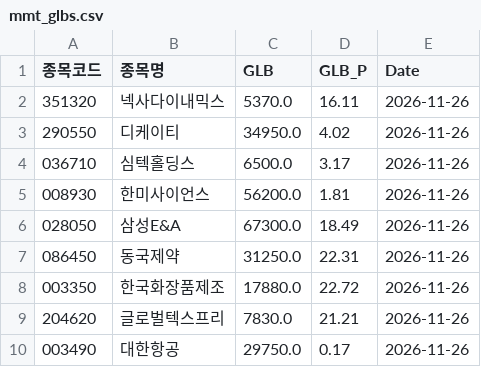
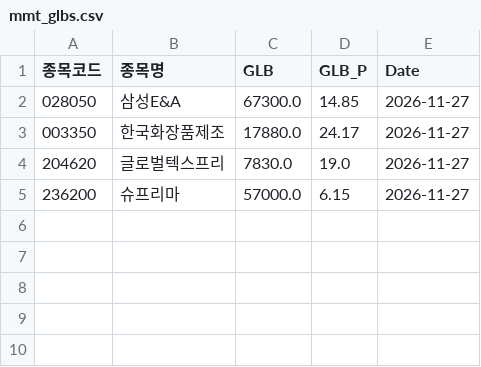
Before and after one commit to hermian/theme_stock, a CSV file: hosung/mmt_glbs.csv, drawn as a sheet.

Commit message:
Add file via script

```diff
--- a/hosung/mmt_glbs.csv
+++ b/hosung/mmt_glbs.csv
@@ -1,10 +1,5 @@
 종목코드,종목명,GLB,GLB_P,Date
-351320,넥사다이내믹스,5370.0,16.11,2026-11-26
-290550,디케이티,34950.0,4.02,2026-11-26
-036710,심텍홀딩스,6500.0,3.17,2026-11-26
-008930,한미사이언스,56200.0,1.81,2026-11-26
-028050,삼성E&A,67300.0,18.49,2026-11-26
-086450,동국제약,31250.0,22.31,2026-11-26
-003350,한국화장품제조,17880.0,22.72,2026-11-26
-204620,글로벌텍스프리,7830.0,21.21,2026-11-26
-003490,대한항공,29750.0,0.17,2026-11-26
+028050,삼성E&A,67300.0,14.85,2026-11-27
+003350,한국화장품제조,17880.0,24.17,2026-11-27
+204620,글로벌텍스프리,7830.0,19.0,2026-11-27
+236200,슈프리마,57000.0,6.15,2026-11-27
```
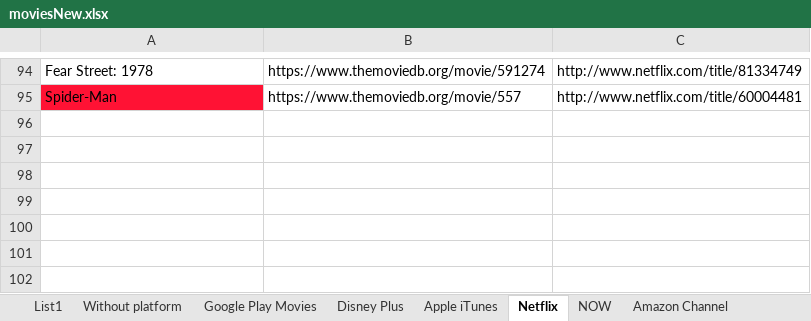
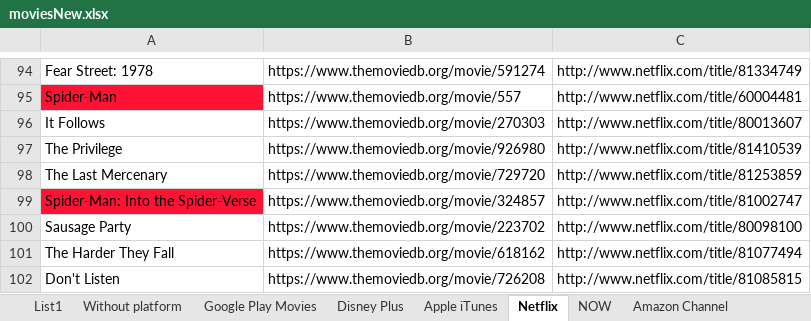
Before and after one commit to Zusykss/filmsdownloader, an Excel workbook: MoviesParser/bin/Debug/net6.0/moviesNew.xlsx, sheet Netflix, drawn as a sheet; only a part is shown, gaps mark what is left out; values as stored, in another font and other column widths than the file's, no borders; the diff names each change by its address in the sheet, - before the commit and + after, or states it on an @@ line.

```diff
--- a/MoviesParser/bin/Debug/net6.0/moviesNew.xlsx (sheet Netflix)
+++ b/MoviesParser/bin/Debug/net6.0/moviesNew.xlsx (sheet Netflix)
+row 96: It Follows | https://www.themoviedb.org/movie/270303 | http://www.netflix.com/title/80013607
+row 97: The Privilege | https://www.themoviedb.org/movie/926980 | http://www.netflix.com/title/81410539
+row 98: The Last Mercenary | https://www.themoviedb.org/movie/729720 | http://www.netflix.com/title/81253859
+row 99: Spider-Man: Into the Spider-Verse | https://www.themoviedb.org/movie/324857 | http://www.netflix.com/title/81002747
+row 100: Sausage Party | https://www.themoviedb.org/movie/223702 | http://www.netflix.com/title/80098100
+row 101: The Harder They Fall | https://www.themoviedb.org/movie/618162 | http://www.netflix.com/title/81077494
+row 102: Don't Listen | https://www.themoviedb.org/movie/726208 | http://www.netflix.com/title/81085815
```
Also changed, not shown: sheet Disney Plus, sheet Apple iTunes, sheet HBO Max, sheet NOW, sheet Claro video, sheet Amazon Channel, 10 more sheets, 1 other file.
────────────────
TASK GOAL.
Look through the data above and return each line where the string "hosung" occurs.

REPLY TO THE EXERCISE.
Before and after one commit to hermian/theme_stock, a CSV file: hosung/mmt_glbs.csv, drawn as a sheet.
--- a/hosung/mmt_glbs.csv
+++ b/hosung/mmt_glbs.csv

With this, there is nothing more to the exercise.